McDonald’s has been trialling the fixed hours contracts in 23 sites and now will be adding 50 more sites before offering contracts to all workers later this year. Workers have the option of taking up a contract guaranteeing 4 hours, 15 hours or 30 hours each week.
Although it is a welcome change of heart that will benefit thousands of workers, it still leaves much of its workforce struggling on low pay, and it will do little to stem the ever-rising tide of insecure work.
Insecure work on the rise
Shock new figures from the TUC published yesterday (April 26) show that in five years, 3.5m people will be in one form of insecure work or another, such as on a zero-hours contract, in temp or agency work, or in low-paid self-employment.
TUC general secretary Frances O’Grady called on the next government to take action to help insecure workers.
“MPs aren’t the only ones feeling insecure in their jobs right now,” he said. “If nothing changes, hundreds of thousands more Brits could be stuck in insecure work, being treated like disposable labour. That’s the same as thirteen extra Sports Directs, or the entire working population of Sheffield.
“Paying rent and bills can be a nightmare when you don’t know how much you’ve got coming in each month,” she added. “And planning childcare is impossible when you’re constantly at the beck and call of employers.
“The next government will need to tackle this problem head on. Every party manifesto must have real commitments to crack down on zero-hours contracts and bogus self-employment. And agency workers should always get the going rate for the job.”
The TUC’s analysis also found that insecure work is costing the Exchequer £4bn each year. This is because people on zero-hours contracts or in low-paid self-employment bring in far less in tax and are much more likely to need in-work benefits.
On average, those on zero-hours contracts earn only £7.25 an hour, while the typical employee earns more than £11 an hour.
Agencies who often supply the UK’s army of insecure labour are known too for dodgy practices that further exploit workers.
One of these agencies, Transline, which supplies workers for Sports Direct, was criticised by MPs in a parliamentary inquiry for its legally questionable practice of offering workers pre-paid debit cards to pay their wages, from which they would deduct a £10 monthly fee.
The agency has persisted in refusing to pay Sports Direct warehouse workers a portion of the back pay still owed to them after Unite revealed that they were illegally being paid below the minimum wage.
And just yesterday (April 26) it emerged that Transline was preparing itself for insolvency – Unite has argued that the company must not be allowed to dodge its responsibilities and must pay its workers their due.
“The current uncertainty surrounding Transline’s future is yet more evidence of the need for Sports Direct to wean itself off its overreliance on temporary agency workers at its Shirebrook warehouse,” said Unite assistant general secretary Steve Turner.
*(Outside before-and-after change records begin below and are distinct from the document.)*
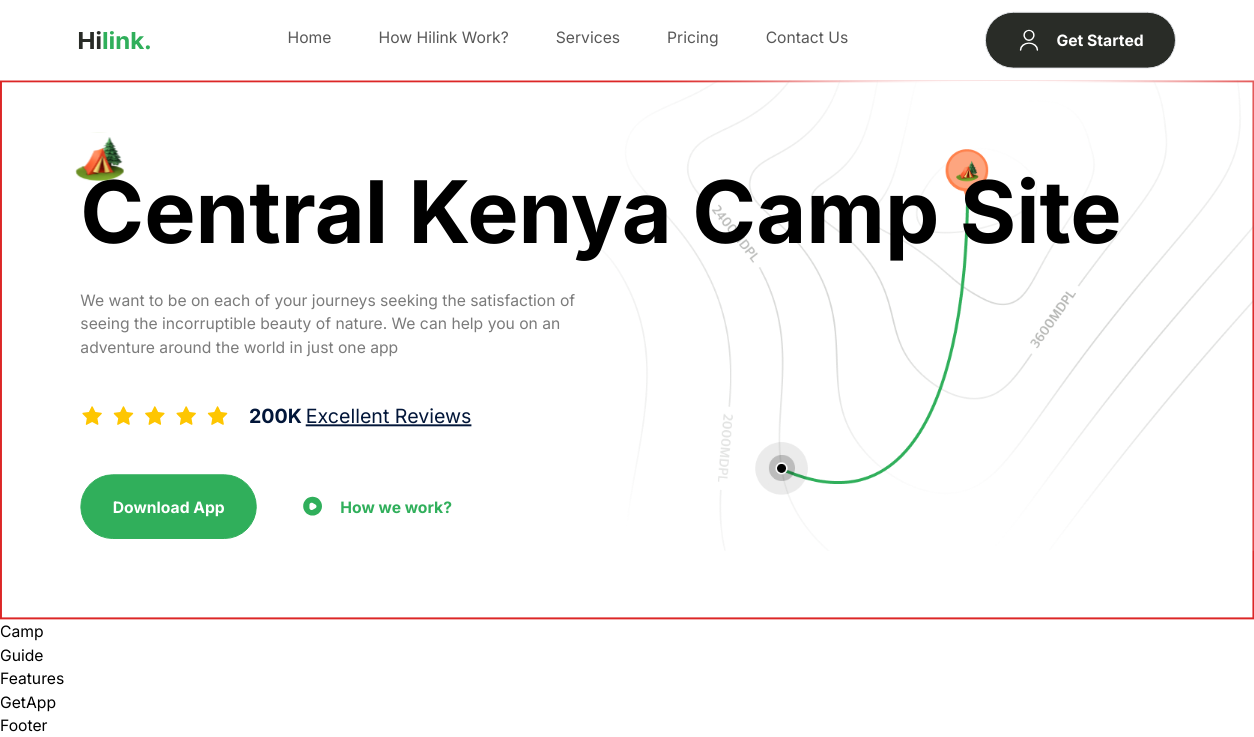
Repository: martin-raphael/travel_agency
Page: /
The author's editor kept a copy of each file at every save. The page is drawn from the files as they stood at one save, then again after the next save.
The browser window is 1280 px wide. The pictures show the whole page, at 98% of full size.
The project was rebuilt for these pictures with package versions that can differ from the ones it lists, and the page was loaded fresh each time. The framework's server and built-in components were replaced by stand-ins that run in the browser. Also part of the build but not shown: next.config.mjs.

Above is the page before, as saved 2024-08-08 18:37:45.

### app/layout.tsx
import type { Metadata } from "next";
import Navbar from "@/components/Navbar";
import Footer from "@/components/Footer";
import "./globals.css";

export const metadata: Metadata = {
  title: "Travel App",
  description: "Beauty of Nature",
};

export default function RootLayout({
  children,
}: Readonly<{
  children: React.ReactNode;
}>) {
  return (
    <html lang="en">
      <body>
        <Navbar />
        <main className="relative overflow-hidden">{children}</main>
        <Footer />
      </body>
    </html>
  );
}

### components/Navbar.tsx
import { NAV_LINKS } from "@/constants";
import Image from "next/image";
import Link from "next/link";
import React from "react";
import Button from "./Button";

const Navbar = () => {
  return (
    <nav className=" flexBetween max-container padding-container relative z-30 py-3">
      <Link href="/">
        <Image src="/hilink-logo.svg" alt="logo" width={74} height={29} />
      </Link>
      <ul className="hidden h-full gap-12 lg:flex">
        {NAV_LINKS.map((link) => (
          <Link
            href={link.href}
            key={link.key}
            className="regular-16 text-gray-50 flexCenter cursor-pointer pb-1.5 transition-all hover:font-bold"
          >
            {link.label}
          </Link>
        ))}
      </ul>

      <div className=" lg:flexCenter hidden">
        <Button
          type="button"
          title="Get Started"
          icon="/user.svg"
          variant="btn_dark_green"
        />
      </div>
      <Image
        src="menu.svg"
        alt="menu"
        width={32}
        height={32}
        className="inline-block cursor-pointer lg:hidden"
      />
    </nav>
  );
};

export default Navbar;

### components/Hero.tsx
import Image from "next/image";
import React from "react";
import Button from "./Button";

const Hero = () => {
  return (
    <section
      className=" max-container padding-container flex
    flex-col gap-20 lg:py-20 py-10 pb-32 md:gap-28 xl:flex-row
    border-2 border-red-600"
    >
      <div className="hero-map" />

      {/* LEFT SIDE-*/}

      <div className="relative z-20 flex flex-1 flex-col xl:w-1/2">
        <Image
          src="/camp.svg"
          alt="camp"
          width={50}
          height={50}
          className="absolute left-[-5px] top-[-30px] w-10 lg:w-[50px]"
        />
        <h1 className="bold-52 lg:bold-88"> Central Kenya Camp Site</h1>
        <p className="regular-16 mt-6 text-gray-30 xl:max-w-[520px]">
          We want to be on each of your journeys seeking the satisfaction of
          seeing the incorruptible beauty of nature. We can help you on an
          adventure around the world in just one app
        </p>

        <div className="my-11 flex flex-wrap gap-5">
          <div className="flex items-center gap-2">
            {Array(5)
              .fill(1)
              .map((_, index) => (
                <Image
                  src="/star.svg"
                  alt="Ratings"
                  key={index}
                  width={24}
                  height={24}
                />
              ))}
          </div>
          <p className="bold-16 lg:bold-20 text-blue-70">
            200K
            <span className="regular-16 lg:regular-20 ml-1 underline">
              Excellent Reviews
            </span>
          </p>
        </div>
        <div className="flex flex-col w-full gap-3 sm:flex-row">
          <Button type="button" title="Download App" variant="btn_green" />

          <Button type="button" title="How we work? " icon="/play.svg" variant="btn_white" />
        </div>
      </div>
    </section>
  );
};

export default Hero;

### components/Button.tsx
import Image from "next/image";

type ButtonProps = {
  type: "button" | "submit";
  title: string;
  icon?: string;
  variant?: string;
  full?:boolean;
};

const Button = ({ type, title, icon, variant, full }: ButtonProps) => {
  return (
    <button
      className={`flexCenter gap-4 rounded-full border ${variant} ${full && 'w-full'}`}
      type={type}
    >
      {icon && <Image src={icon} alt={title} width={24} height={24} />}
      <label className=" bold-16 whitespace-nowrap cursor-pointer">{title}</label>
    </button>
  );
};

export default Button;

Loaded but not shown: app/page.tsx (common file); components/Footer.tsx (common file); app/globals.css (common file); components/Camp.tsx (common file); components/Features.tsx (common file); components/GetApp.tsx (common file); components/Guide.tsx (common file); constants/index.ts (common file); tailwind.config.ts (common file)

After the next save:
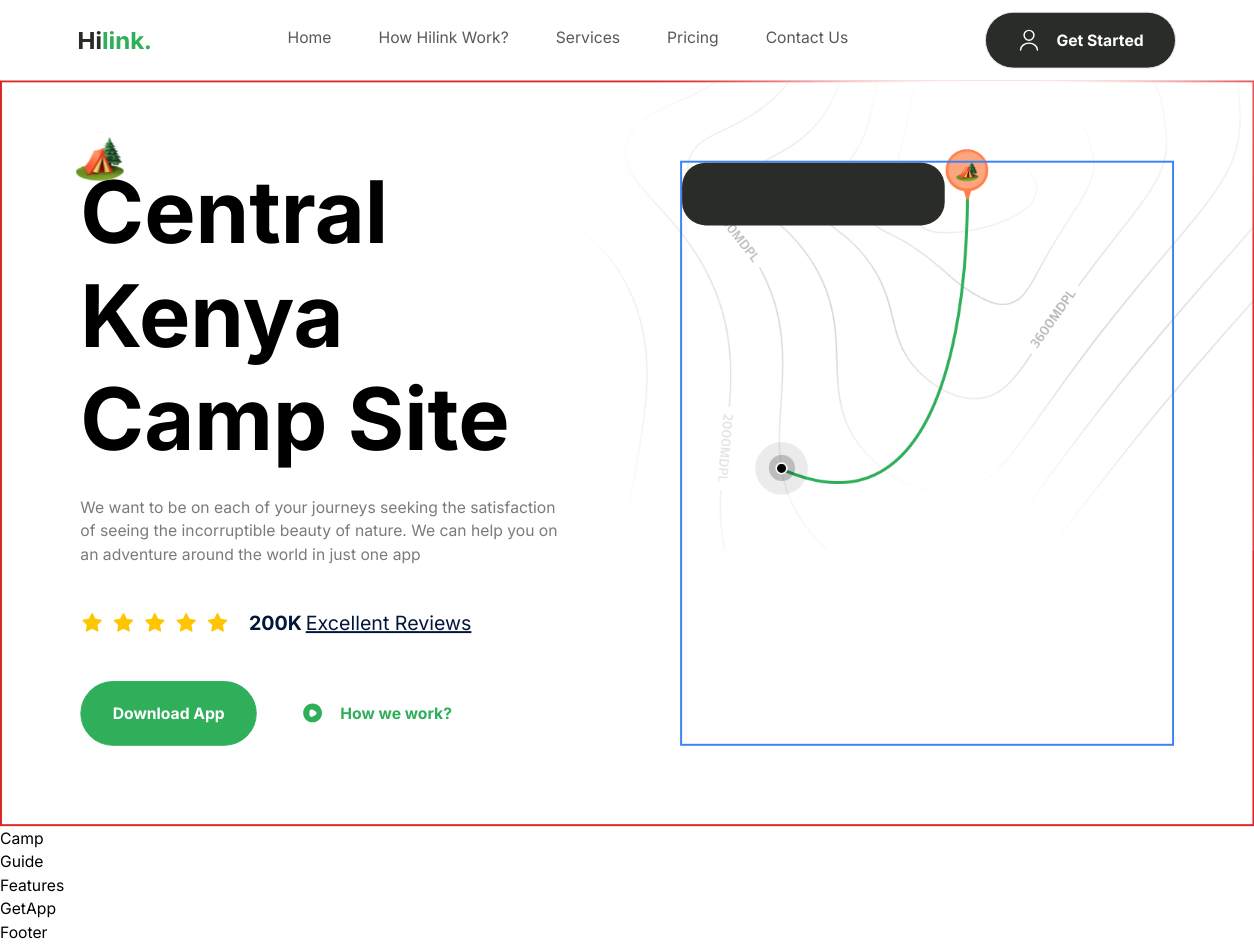
Saved 4 min 4 s later.
--- a/components/Hero.tsx
+++ b/components/Hero.tsx
@@ -52,7 +52,18 @@ const Hero = () => {
         <div className="flex flex-col w-full gap-3 sm:flex-row">
           <Button type="button" title="Download App" variant="btn_green" />
 
-          <Button type="button" title="How we work? " icon="/play.svg" variant="btn_white" />
+          <Button
+            type="button"
+            title="How we work? "
+            icon="/play.svg"
+            variant="btn_white"
+          />
+        </div>
+      </div>
+
+      <div className="relative flex flex-1 items-start border-2 border-blue-500">
+        <div className="relative z-20 w-[268px] flex-col gap-8 rounded-3xl bg-green-90 px-7 py-8">
+
         </div>
       </div>
     </section>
“Sports Direct must urgently move to put agency workers onto permanent contracts to bring security to the workforce and certainty to the business.
“Transline must not be allowed to dodge its responsibilities or the back pay it owes for non-payment of the minimum wage at Sports Direct,” he added. “It must continue to pay the wages of the tens of thousands of low paid agency workers it currently employs across the UK.
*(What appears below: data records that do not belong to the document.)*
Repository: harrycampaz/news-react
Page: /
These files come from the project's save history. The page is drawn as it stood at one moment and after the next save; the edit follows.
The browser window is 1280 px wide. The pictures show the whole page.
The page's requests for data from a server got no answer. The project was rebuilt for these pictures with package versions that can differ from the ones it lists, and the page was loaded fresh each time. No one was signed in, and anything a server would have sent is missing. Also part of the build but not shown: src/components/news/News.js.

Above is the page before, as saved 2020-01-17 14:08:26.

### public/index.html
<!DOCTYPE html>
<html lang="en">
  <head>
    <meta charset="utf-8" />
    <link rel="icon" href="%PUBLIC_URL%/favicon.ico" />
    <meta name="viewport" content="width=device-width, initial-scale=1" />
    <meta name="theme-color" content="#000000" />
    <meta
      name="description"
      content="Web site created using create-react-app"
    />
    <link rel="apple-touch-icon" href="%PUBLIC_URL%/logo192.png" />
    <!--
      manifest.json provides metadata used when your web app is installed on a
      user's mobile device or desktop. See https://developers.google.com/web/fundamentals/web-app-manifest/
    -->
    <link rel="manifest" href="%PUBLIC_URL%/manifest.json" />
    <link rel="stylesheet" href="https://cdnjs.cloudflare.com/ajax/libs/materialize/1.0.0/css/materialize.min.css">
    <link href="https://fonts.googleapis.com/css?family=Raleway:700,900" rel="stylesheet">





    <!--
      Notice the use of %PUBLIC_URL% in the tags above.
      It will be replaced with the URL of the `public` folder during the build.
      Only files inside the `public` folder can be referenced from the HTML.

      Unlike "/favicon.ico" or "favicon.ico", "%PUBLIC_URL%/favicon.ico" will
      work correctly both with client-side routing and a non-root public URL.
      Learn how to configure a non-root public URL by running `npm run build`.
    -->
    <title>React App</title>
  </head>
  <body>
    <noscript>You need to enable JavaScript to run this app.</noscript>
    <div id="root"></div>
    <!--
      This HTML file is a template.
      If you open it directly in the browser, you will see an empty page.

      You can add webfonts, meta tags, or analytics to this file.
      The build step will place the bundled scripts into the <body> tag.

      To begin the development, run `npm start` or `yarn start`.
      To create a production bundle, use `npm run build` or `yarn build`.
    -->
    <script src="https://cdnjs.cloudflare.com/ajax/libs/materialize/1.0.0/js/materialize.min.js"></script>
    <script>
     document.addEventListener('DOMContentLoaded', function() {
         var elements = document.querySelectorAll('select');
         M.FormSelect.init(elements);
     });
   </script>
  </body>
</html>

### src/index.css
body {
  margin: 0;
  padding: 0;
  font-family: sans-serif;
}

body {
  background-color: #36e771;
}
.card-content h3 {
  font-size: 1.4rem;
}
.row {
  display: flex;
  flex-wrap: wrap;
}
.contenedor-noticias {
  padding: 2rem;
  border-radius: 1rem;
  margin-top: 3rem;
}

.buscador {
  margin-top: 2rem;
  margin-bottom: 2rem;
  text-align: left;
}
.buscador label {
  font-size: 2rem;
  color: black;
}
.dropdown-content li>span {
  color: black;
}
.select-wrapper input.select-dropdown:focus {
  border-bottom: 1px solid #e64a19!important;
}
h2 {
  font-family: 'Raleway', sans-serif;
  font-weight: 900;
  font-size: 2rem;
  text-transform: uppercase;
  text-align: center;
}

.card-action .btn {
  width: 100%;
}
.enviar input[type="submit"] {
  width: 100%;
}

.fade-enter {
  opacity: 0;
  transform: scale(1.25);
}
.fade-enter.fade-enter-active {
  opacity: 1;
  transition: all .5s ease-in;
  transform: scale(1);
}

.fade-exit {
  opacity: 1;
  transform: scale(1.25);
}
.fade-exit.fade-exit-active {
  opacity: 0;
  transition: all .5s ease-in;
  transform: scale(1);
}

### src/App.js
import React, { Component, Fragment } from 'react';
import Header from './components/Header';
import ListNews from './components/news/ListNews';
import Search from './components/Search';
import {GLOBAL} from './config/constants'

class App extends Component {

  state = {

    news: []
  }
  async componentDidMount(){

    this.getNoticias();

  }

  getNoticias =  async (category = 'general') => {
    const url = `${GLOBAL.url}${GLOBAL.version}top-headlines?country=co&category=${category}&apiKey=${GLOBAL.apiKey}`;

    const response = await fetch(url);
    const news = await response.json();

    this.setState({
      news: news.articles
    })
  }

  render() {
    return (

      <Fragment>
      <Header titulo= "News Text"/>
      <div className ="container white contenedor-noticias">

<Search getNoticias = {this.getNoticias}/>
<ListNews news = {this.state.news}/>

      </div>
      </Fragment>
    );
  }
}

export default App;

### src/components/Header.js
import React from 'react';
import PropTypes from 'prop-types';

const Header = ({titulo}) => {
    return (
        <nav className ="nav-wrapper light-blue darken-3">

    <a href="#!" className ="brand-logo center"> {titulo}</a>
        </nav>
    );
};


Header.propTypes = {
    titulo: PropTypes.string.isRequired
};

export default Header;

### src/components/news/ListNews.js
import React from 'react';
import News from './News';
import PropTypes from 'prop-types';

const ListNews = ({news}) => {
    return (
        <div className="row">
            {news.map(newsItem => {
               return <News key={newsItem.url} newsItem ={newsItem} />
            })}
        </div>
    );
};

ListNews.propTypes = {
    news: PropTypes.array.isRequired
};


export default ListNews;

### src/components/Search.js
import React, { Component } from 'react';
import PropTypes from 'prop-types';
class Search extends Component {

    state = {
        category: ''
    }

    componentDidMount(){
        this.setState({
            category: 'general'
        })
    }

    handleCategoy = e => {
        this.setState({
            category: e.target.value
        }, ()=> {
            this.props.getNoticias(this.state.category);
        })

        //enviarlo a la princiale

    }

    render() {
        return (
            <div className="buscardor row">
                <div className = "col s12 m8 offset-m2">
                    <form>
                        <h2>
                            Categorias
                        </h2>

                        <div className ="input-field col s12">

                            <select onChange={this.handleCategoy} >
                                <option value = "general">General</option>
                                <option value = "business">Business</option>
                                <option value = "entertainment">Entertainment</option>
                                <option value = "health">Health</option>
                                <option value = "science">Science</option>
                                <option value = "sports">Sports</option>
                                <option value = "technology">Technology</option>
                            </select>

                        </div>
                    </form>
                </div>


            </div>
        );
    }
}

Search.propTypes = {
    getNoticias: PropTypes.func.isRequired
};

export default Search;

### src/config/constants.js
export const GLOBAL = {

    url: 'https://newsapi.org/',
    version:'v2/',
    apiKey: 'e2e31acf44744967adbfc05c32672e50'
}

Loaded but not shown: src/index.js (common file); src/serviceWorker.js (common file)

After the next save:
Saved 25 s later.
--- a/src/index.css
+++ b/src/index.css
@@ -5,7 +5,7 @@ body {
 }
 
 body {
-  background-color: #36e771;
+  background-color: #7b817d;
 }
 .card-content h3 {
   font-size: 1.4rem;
“A failure to do so would be the final insult for the many workers it has exploited through its draconian work practices.”
While Unite welcomes McDonald’s moving away from the use of zero-hours contracts – other high street chains have in the last few years done the same, including Sports Direct for its shop staff, Wetherspoons, and Everyman cinema – stronger legislation is needed to stop rampant and growing exploitation.
“Thanks to the tireless work of campaigners and trade unions like Unite, companies like Wetherspoons and Sports Direct are seeing the impact of their decisions to exploit workers on their businesses and made to think again about their use of zero hours contracts,” Turner noted.
“Increasingly businesses are recognising that they have no place in the modern workplace and are bad for workers, bad for business and bad for the economy. The government should show leadership and follow the lead of government’s like New Zealand by banning zero hours contracts.”
Unite general secretary Len McCluskey agreed.
“With record numbers of people on zero hours contracts, the experience of not knowing if you’ve earned enough to pay the bills has become the unacceptable norm for too many families,” he said.
“People didn’t vote to the leave the European Union to become the sweatshop of Europe. The UK government must act to tackle bogus self-employment and follow the example of its New Zealand counterparts by outlawing zero hours contracts. If we are to build an economy based on decent, secure jobs then insecure working must end.”